Spelling Words (and sight words) should be practiced each night.
Activities that relate to class programs (e.g. preparing morning talks) may be set, as required.
Years 3 & 4
Reading is to be heard four times a week (using readers set by the teacher at a level which the child can read independently).
Children are also expected to practise spelling words, complete a number facts sheet and undertake other activities related to their curriculum.
Years 5 & 6
Reading for pleasure should be done each night; some students may still benefit from reading aloud to an adult.
Children are expected to practise spelling words and undertake other activities related to their curriculum as required.
A homework contract may be set.
Spelling homework should be worked on for up to 30 minutes a night until completed. Times Tables practice should occur at least once a week. Reading for pleasure each night is desirable. Work not finished in class may be set as homework occasionally.
Project work may occur.
Responsibilities of Teachers
- Students are given an opportunity to write homework in their diaries.
- A realistic time expectation is placed on the completion of homework.
- Communication between teachers to ensure the amount of homework given to a class is balanced throughout the term.
- Where large projects (for middle and upper students) are issued for homework, the written criteria for assessment are provided to the students at the start of the project.
- If homework is given, it is checked / marked and feedback is given (relative to the size of the homework).
Responsibilities of Parents
- Parents encourage students to complete their homework and check their diaries daily.
- Parents need to communicate any issues regarding homework with their classroom teacher.
- Parents may choose to support class-programs with additional work with their children at home.
Responsibilities of Students
- Students (Years 2-7) will write their homework in their diaries.
- Middle and Upper primary students will communicate with their teachers early if there will be difficulties in completing the homework in the set time.
- Where students are continually out of class for additional programs (eg. instrumental music, choir, SAPSASA sports), students and / or parents may negotiate with the teacher which work needs to be completed.
Some advice to Parents
- Communicate any concerns with class teacher as soon as possible if your child is having difficulty with the content or the completion of homework.
- Homework is best done at a quiet time set aside for homework completion.

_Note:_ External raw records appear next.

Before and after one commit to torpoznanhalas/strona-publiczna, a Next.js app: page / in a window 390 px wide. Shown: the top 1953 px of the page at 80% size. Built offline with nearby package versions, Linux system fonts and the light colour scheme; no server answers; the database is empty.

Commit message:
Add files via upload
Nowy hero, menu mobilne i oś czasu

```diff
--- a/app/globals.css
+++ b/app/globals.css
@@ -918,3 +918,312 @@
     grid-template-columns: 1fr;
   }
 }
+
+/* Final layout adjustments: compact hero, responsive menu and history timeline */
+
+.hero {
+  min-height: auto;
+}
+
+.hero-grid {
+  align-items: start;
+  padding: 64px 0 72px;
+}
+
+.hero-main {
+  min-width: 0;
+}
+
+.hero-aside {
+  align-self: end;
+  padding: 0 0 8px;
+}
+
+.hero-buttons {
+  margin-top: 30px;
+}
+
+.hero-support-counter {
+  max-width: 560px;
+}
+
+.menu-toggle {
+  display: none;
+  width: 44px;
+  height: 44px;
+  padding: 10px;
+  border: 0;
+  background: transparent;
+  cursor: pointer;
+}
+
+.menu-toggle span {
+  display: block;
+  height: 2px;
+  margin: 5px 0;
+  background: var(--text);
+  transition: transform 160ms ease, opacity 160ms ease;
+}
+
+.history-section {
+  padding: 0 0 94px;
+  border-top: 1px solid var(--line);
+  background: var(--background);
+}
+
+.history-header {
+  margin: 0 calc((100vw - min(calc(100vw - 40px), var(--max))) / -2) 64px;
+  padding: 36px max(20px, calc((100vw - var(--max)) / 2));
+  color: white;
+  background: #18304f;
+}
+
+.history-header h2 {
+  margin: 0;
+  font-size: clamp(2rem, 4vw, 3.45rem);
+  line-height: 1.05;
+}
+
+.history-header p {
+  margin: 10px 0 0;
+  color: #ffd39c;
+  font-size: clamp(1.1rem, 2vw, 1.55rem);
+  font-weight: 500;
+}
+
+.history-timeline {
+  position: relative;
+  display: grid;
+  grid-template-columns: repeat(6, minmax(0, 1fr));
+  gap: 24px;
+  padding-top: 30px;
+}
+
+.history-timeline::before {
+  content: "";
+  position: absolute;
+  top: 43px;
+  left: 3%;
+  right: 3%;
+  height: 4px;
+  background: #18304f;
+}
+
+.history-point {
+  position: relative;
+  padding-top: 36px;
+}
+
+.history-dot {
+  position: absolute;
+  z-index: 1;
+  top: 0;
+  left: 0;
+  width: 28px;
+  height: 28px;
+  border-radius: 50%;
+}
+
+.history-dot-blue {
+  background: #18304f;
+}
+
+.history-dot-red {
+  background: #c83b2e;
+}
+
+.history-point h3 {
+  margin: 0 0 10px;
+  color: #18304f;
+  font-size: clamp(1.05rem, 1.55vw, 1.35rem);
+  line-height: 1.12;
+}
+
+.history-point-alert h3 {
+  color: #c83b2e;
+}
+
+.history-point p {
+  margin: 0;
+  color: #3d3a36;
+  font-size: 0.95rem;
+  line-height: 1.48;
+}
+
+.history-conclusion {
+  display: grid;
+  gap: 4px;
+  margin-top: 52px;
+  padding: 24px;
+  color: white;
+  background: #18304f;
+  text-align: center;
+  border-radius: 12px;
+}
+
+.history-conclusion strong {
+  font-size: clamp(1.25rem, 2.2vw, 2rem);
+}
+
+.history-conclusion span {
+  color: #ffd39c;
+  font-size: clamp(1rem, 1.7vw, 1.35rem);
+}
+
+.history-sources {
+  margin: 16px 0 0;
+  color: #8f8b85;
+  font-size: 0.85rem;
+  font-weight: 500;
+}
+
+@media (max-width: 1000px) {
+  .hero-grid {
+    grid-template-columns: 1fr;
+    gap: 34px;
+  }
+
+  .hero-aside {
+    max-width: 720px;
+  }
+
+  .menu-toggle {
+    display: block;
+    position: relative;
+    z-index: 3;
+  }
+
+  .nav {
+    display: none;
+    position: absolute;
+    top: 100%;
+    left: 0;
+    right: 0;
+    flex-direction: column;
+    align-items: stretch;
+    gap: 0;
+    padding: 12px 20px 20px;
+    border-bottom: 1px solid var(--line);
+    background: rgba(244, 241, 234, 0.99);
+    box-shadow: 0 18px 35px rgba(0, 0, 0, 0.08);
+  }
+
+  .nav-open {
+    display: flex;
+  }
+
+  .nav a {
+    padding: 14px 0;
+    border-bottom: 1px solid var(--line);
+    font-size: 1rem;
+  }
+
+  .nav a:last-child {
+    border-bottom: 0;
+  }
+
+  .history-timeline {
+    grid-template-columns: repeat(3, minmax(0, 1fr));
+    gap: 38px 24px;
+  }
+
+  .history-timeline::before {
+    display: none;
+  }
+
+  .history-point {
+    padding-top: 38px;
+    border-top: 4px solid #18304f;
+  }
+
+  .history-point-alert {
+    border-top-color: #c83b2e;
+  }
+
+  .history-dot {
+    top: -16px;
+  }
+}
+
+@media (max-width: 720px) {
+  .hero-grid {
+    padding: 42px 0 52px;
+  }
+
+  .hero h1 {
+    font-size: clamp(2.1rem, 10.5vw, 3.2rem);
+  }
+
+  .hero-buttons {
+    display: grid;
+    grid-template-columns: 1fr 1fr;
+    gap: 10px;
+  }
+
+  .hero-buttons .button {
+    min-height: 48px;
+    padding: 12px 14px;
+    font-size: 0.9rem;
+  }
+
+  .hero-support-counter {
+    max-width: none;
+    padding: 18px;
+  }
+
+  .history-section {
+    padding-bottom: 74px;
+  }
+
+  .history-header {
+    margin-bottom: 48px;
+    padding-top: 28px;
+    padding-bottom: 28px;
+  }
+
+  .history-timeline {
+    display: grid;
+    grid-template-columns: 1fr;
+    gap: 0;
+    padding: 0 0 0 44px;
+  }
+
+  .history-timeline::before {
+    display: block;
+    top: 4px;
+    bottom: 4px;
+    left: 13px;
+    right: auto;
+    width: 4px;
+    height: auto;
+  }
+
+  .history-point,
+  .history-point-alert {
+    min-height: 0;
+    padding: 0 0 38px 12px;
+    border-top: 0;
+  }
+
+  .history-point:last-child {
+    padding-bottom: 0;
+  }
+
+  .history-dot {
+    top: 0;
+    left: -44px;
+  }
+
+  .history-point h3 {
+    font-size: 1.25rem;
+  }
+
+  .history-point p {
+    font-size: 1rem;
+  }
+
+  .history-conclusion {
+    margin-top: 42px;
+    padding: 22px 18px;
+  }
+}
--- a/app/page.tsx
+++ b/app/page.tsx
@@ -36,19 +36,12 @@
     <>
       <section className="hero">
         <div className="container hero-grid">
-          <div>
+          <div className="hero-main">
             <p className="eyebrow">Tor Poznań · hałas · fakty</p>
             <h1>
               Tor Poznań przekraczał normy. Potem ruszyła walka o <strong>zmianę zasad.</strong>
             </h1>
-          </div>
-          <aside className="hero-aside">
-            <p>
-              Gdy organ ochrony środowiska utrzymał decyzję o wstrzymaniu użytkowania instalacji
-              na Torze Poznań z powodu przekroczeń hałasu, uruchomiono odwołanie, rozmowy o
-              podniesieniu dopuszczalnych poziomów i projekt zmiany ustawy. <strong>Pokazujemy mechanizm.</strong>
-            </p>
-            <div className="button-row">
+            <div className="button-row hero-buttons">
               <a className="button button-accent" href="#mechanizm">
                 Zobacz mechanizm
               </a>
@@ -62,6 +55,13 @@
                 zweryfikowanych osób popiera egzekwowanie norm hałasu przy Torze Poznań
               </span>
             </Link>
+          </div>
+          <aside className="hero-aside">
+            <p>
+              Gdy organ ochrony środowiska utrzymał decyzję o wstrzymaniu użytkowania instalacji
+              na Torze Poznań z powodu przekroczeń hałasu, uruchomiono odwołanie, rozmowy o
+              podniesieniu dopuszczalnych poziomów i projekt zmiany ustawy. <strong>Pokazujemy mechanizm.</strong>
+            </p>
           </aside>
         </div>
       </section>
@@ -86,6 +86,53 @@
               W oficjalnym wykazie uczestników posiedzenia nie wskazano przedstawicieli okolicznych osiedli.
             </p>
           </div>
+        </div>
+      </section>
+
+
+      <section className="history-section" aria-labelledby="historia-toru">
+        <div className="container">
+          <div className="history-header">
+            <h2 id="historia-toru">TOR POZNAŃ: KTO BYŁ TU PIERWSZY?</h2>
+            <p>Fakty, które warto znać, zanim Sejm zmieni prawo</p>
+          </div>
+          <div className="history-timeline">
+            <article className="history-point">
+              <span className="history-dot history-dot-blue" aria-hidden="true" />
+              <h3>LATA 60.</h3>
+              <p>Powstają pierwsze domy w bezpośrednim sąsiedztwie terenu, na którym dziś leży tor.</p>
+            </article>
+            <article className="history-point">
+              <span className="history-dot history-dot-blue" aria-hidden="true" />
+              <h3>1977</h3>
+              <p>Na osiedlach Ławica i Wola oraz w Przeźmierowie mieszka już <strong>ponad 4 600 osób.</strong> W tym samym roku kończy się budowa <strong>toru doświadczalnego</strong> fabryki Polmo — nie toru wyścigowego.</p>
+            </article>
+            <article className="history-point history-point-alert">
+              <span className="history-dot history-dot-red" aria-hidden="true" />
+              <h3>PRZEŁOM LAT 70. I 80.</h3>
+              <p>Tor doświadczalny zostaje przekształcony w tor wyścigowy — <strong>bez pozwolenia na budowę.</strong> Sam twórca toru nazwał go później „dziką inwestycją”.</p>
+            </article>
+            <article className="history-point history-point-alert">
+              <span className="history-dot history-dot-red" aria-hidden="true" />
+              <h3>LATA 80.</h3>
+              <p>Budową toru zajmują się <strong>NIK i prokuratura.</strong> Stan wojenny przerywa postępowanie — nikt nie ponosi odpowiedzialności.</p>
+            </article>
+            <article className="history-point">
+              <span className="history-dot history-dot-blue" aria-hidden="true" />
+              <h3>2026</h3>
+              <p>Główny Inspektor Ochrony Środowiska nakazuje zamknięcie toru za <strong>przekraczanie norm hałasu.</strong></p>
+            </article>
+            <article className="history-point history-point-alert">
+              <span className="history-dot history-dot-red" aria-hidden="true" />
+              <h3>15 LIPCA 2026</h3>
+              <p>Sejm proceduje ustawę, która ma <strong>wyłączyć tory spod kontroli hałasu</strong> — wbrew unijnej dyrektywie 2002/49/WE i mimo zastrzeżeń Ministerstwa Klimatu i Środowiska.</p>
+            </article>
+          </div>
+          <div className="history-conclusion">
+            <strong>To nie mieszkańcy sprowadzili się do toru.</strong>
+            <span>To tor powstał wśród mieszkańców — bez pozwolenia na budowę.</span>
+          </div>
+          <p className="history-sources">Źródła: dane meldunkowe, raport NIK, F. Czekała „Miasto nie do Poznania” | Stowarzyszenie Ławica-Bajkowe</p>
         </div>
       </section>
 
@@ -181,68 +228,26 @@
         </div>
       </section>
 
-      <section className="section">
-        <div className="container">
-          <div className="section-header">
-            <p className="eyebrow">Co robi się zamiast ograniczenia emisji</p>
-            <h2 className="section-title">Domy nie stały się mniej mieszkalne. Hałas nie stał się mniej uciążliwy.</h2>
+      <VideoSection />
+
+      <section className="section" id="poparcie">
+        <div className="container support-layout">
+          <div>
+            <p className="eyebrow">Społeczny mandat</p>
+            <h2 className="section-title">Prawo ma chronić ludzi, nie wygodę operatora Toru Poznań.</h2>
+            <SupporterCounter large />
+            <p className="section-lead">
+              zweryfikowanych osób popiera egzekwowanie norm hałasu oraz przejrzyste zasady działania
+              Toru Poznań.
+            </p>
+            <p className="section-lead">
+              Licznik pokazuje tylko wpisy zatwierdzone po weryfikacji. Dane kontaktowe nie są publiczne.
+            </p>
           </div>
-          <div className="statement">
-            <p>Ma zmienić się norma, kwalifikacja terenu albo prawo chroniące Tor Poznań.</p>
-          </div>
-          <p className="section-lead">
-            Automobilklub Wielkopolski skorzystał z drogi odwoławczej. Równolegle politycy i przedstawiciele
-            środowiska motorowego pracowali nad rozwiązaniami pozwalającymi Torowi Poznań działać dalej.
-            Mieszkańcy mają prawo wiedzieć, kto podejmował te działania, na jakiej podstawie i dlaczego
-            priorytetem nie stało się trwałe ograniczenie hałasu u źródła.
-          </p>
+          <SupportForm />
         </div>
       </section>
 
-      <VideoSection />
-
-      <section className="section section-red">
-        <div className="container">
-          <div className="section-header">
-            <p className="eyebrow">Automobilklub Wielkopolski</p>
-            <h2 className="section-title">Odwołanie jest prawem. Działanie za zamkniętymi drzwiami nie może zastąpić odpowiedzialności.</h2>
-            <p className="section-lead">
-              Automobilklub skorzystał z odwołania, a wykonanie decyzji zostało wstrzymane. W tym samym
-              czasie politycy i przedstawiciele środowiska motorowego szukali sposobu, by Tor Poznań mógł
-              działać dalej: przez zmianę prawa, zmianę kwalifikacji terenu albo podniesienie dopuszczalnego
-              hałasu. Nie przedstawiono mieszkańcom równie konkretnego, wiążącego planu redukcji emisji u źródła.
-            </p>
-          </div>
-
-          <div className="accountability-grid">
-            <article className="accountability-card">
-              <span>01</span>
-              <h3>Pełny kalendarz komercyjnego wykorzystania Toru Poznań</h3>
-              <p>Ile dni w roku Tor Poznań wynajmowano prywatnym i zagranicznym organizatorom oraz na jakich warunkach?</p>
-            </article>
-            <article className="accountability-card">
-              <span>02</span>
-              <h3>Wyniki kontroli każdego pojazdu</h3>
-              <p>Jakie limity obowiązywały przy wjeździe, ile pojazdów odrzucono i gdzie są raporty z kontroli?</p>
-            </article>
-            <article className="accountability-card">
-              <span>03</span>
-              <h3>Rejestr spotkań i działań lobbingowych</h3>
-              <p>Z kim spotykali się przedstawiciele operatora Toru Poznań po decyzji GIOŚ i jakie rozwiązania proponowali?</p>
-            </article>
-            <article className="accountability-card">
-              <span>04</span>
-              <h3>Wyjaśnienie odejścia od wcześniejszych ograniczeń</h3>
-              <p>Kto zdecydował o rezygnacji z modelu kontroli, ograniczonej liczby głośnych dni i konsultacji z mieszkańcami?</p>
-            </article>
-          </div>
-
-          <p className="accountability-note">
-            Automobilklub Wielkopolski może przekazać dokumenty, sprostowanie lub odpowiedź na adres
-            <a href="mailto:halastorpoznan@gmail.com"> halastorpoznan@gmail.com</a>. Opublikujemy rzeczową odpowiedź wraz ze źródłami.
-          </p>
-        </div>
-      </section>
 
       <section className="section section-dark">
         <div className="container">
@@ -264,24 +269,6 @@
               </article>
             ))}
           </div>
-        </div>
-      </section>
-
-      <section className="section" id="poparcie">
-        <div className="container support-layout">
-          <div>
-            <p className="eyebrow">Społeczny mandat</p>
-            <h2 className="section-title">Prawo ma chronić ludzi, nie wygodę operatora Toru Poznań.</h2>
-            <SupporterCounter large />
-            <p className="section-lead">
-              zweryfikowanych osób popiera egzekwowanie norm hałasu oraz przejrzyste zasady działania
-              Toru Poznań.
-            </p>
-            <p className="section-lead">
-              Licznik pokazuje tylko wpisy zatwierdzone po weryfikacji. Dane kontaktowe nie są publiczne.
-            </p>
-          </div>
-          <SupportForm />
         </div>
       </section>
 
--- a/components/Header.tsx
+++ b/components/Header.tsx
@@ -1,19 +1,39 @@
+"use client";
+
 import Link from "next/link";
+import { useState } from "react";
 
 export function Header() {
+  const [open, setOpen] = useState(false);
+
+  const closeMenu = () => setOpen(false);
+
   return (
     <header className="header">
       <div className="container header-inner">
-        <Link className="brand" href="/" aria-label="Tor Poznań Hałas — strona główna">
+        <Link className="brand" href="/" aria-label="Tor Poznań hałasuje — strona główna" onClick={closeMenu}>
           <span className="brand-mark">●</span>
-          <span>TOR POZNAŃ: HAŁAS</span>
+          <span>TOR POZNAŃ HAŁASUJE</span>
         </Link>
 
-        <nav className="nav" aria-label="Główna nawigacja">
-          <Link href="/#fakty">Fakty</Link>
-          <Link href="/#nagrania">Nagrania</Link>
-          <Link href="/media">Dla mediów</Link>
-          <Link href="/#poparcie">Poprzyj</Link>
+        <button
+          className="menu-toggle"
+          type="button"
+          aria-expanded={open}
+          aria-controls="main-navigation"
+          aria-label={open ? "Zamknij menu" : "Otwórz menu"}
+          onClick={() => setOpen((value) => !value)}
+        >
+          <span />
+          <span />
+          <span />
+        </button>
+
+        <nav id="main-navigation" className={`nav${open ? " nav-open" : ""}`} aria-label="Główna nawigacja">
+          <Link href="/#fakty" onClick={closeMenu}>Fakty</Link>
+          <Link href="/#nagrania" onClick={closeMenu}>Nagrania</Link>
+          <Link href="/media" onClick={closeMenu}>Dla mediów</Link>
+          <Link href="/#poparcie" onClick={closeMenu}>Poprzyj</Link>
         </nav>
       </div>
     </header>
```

- Completing homework in front of the television is not recommended
Typically, children will become more independent and responsible for their homework as they reach middle / upper primary, especially if good habits have been established in the early years.
Further activities out of school hours that promotes learning:
- reading fiction and non-fiction books regularly
- drawing and sketching
- writing shopping lists
- playing “shops”
- assisting with actual shopping
- cutting and pasting
- pursuing research in reference materials
- inventing games
- making things
- pursuing hobbies
- reading newspapers
- viewing/listening to the news and discussing with family
- taking photographs, labelling and creating captions for them
- writing/acting plays
- writing poems/letters/stories
- practising spelling errors from the day’s work
- playing cards/board games
- practising handwriting
- drawing/investigating maps
- knowing where the family is going on holidays
- drawing/writing cartoons
- playing ball games individually or in teams
- skipping, playing with hoops, quoits
- practising times tables and number facts (eg. pairs or groups of numbers that make 10)
- doing jigsaw puzzles
- making collections (of anything – within reason)
- playing an instrument
- singing/composing songs
- knitting and any other craftwork
- cooking (including peeling vegetables washing and drying-up, reading and writing recipes)
- setting the table
- plaiting or styling hair
- tying shoelaces and bows
- working with buttons
- making puppets
- threading shells, beads and pasta